[[ Records for this task, beginning ]]

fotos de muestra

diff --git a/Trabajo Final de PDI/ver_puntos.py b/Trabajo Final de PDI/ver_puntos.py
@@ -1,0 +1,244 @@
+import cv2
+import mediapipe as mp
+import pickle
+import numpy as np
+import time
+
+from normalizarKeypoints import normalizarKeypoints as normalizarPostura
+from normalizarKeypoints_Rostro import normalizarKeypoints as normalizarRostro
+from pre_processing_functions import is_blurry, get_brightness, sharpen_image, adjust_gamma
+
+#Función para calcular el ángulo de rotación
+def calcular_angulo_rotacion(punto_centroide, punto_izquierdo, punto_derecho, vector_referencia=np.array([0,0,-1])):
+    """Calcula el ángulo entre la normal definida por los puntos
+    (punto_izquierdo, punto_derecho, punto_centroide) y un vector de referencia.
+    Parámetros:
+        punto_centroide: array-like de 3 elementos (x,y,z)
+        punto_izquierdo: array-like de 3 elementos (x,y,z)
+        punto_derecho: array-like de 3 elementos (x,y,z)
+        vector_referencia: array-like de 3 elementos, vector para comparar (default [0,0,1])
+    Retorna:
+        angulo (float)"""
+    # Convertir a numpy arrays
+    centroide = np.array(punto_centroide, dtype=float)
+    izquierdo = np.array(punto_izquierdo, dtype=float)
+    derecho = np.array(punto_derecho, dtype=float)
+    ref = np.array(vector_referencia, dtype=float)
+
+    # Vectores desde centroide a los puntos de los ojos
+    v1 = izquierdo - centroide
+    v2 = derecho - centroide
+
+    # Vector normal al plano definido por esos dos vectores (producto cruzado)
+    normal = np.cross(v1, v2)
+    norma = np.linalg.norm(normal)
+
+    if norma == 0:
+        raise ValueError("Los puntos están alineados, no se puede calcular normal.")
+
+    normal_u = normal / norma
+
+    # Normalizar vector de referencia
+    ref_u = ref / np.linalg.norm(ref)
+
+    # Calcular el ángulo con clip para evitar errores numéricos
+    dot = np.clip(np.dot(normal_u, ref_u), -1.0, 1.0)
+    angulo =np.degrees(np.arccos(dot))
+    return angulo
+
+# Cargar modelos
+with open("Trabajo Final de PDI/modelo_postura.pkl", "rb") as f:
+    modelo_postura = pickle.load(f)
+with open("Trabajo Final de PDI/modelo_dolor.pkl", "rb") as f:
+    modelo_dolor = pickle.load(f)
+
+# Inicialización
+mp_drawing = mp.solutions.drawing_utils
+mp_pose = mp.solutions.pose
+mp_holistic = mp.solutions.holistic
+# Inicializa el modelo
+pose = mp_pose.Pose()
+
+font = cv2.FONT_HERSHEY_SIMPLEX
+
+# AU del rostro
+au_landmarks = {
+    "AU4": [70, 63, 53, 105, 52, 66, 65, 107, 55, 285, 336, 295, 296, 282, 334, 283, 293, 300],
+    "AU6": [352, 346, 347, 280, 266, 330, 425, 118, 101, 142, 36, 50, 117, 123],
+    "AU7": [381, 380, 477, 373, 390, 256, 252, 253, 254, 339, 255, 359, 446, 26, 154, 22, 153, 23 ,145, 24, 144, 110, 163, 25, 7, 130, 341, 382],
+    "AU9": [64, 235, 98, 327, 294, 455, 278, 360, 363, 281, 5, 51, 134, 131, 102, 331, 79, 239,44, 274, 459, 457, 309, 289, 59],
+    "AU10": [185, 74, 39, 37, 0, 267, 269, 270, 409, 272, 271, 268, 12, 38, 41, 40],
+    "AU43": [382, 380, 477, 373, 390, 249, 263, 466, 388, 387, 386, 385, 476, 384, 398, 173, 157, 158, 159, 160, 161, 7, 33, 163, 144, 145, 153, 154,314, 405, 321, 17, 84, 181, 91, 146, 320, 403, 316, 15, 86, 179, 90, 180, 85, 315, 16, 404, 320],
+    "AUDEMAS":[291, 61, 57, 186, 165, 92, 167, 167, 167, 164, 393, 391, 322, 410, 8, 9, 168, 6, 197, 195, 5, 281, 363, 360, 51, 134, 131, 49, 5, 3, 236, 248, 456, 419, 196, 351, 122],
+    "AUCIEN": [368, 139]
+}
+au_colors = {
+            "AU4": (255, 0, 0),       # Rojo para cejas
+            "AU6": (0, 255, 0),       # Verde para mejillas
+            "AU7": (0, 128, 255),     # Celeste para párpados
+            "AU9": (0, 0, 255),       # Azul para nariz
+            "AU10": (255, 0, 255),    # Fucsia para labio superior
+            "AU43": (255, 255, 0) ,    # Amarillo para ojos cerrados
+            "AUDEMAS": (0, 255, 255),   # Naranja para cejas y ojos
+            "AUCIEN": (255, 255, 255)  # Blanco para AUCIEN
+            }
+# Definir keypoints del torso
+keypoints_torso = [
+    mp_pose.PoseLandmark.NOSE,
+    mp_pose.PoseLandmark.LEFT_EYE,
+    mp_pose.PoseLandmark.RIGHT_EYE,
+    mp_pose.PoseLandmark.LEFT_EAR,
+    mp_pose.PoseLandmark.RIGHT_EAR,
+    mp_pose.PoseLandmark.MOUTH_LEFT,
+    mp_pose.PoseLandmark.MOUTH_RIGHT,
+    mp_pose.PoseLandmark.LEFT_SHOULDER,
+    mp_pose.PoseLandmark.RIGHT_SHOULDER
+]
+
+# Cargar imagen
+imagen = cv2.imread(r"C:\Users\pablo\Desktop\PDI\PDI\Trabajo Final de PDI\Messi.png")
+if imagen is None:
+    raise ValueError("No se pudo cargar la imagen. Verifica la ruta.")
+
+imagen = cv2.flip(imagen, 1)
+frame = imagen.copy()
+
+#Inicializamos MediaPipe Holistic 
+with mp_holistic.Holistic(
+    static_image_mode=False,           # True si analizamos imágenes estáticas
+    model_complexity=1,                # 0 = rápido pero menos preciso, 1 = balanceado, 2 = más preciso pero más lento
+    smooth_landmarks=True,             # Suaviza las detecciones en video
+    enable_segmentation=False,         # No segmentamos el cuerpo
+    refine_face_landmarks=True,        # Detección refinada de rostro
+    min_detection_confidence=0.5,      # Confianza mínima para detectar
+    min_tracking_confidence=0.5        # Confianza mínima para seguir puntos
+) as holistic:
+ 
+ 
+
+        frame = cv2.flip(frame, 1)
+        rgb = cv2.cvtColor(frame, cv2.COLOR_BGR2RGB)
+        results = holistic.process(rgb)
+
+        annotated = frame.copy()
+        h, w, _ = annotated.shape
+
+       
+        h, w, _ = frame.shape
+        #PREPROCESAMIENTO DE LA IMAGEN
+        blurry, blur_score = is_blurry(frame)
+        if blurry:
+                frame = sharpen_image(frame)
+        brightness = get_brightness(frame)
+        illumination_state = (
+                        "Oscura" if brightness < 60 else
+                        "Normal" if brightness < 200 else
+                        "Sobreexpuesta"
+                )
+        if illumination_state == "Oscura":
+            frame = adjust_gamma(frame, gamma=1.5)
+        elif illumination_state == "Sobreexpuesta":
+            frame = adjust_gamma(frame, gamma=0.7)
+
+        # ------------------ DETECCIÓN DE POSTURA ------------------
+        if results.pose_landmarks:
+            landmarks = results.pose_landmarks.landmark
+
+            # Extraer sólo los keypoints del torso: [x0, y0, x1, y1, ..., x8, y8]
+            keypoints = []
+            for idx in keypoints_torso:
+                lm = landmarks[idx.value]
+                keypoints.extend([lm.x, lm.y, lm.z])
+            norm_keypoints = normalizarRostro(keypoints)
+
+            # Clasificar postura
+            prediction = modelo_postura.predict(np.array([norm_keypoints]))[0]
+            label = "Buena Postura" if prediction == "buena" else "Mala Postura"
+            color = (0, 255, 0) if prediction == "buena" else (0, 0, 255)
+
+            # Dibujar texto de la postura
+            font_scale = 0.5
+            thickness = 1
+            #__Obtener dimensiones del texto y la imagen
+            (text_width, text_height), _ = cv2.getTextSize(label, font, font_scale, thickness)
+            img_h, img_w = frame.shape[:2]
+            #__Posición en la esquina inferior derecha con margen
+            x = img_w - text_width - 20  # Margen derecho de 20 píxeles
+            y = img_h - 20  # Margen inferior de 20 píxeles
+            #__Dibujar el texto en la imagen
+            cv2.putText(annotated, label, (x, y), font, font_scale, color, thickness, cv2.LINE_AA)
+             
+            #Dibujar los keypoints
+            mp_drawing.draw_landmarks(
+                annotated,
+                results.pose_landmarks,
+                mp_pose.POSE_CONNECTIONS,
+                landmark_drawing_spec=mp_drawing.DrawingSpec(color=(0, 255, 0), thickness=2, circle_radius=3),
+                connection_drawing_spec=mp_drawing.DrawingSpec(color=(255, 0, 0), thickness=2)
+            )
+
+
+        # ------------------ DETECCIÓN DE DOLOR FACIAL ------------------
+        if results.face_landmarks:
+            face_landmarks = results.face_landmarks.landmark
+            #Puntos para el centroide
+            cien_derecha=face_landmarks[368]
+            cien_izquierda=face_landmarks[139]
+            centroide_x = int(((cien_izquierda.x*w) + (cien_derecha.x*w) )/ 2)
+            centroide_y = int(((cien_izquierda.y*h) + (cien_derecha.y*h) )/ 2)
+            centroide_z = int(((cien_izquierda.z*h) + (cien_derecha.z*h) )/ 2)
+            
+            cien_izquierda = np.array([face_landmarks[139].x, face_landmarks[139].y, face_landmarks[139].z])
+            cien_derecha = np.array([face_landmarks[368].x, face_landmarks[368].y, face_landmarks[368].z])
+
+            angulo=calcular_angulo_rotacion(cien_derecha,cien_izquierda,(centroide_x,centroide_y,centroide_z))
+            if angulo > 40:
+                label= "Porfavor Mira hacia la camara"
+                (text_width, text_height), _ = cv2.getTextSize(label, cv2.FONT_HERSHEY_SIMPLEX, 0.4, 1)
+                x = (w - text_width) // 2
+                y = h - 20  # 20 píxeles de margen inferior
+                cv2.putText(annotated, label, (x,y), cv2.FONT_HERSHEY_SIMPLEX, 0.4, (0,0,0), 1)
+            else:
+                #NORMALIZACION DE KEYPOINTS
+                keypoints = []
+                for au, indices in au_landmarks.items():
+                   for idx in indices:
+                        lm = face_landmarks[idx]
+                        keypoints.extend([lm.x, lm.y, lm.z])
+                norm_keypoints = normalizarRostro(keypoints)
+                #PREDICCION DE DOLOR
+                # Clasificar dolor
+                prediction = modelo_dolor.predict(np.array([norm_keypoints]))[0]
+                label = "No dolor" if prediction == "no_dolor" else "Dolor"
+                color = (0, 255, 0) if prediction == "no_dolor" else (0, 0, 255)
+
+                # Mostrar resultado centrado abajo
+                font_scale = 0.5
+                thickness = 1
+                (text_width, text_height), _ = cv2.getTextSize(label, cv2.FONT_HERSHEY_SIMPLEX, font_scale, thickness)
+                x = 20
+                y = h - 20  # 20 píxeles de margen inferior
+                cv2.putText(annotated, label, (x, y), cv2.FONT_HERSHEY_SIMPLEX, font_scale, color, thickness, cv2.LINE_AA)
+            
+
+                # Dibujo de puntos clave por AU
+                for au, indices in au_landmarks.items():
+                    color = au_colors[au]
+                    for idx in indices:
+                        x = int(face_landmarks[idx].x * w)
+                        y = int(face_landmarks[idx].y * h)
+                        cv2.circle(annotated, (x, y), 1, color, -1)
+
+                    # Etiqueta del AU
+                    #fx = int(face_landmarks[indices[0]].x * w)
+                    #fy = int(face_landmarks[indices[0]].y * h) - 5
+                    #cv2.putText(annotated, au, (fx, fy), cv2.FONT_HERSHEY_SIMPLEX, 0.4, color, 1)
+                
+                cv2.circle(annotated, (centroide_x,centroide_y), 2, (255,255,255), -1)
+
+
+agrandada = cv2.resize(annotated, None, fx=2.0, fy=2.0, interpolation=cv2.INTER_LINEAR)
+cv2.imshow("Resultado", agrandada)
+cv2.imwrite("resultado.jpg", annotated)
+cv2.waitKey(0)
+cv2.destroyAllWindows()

[[ Records for this task, end ]]

What is required: Copy out each line of the data above, exactly, if it lies between the line holding "normalizarKeypoints as normalizarRostro" and the line holding "por los puntos", inclusive; copy no other line.

Reply to the exercise:
+from normalizarKeypoints_Rostro import normalizarKeypoints as normalizarRostro
+from pre_processing_functions import is_blurry, get_brightness, sharpen_image, adjust_gamma
+
+#Función para calcular el ángulo de rotación
+def calcular_angulo_rotacion(punto_centroide, punto_izquierdo, punto_derecho, vector_referencia=np.array([0,0,-1])):
+    """Calcula el ángulo entre la normal definida por los puntos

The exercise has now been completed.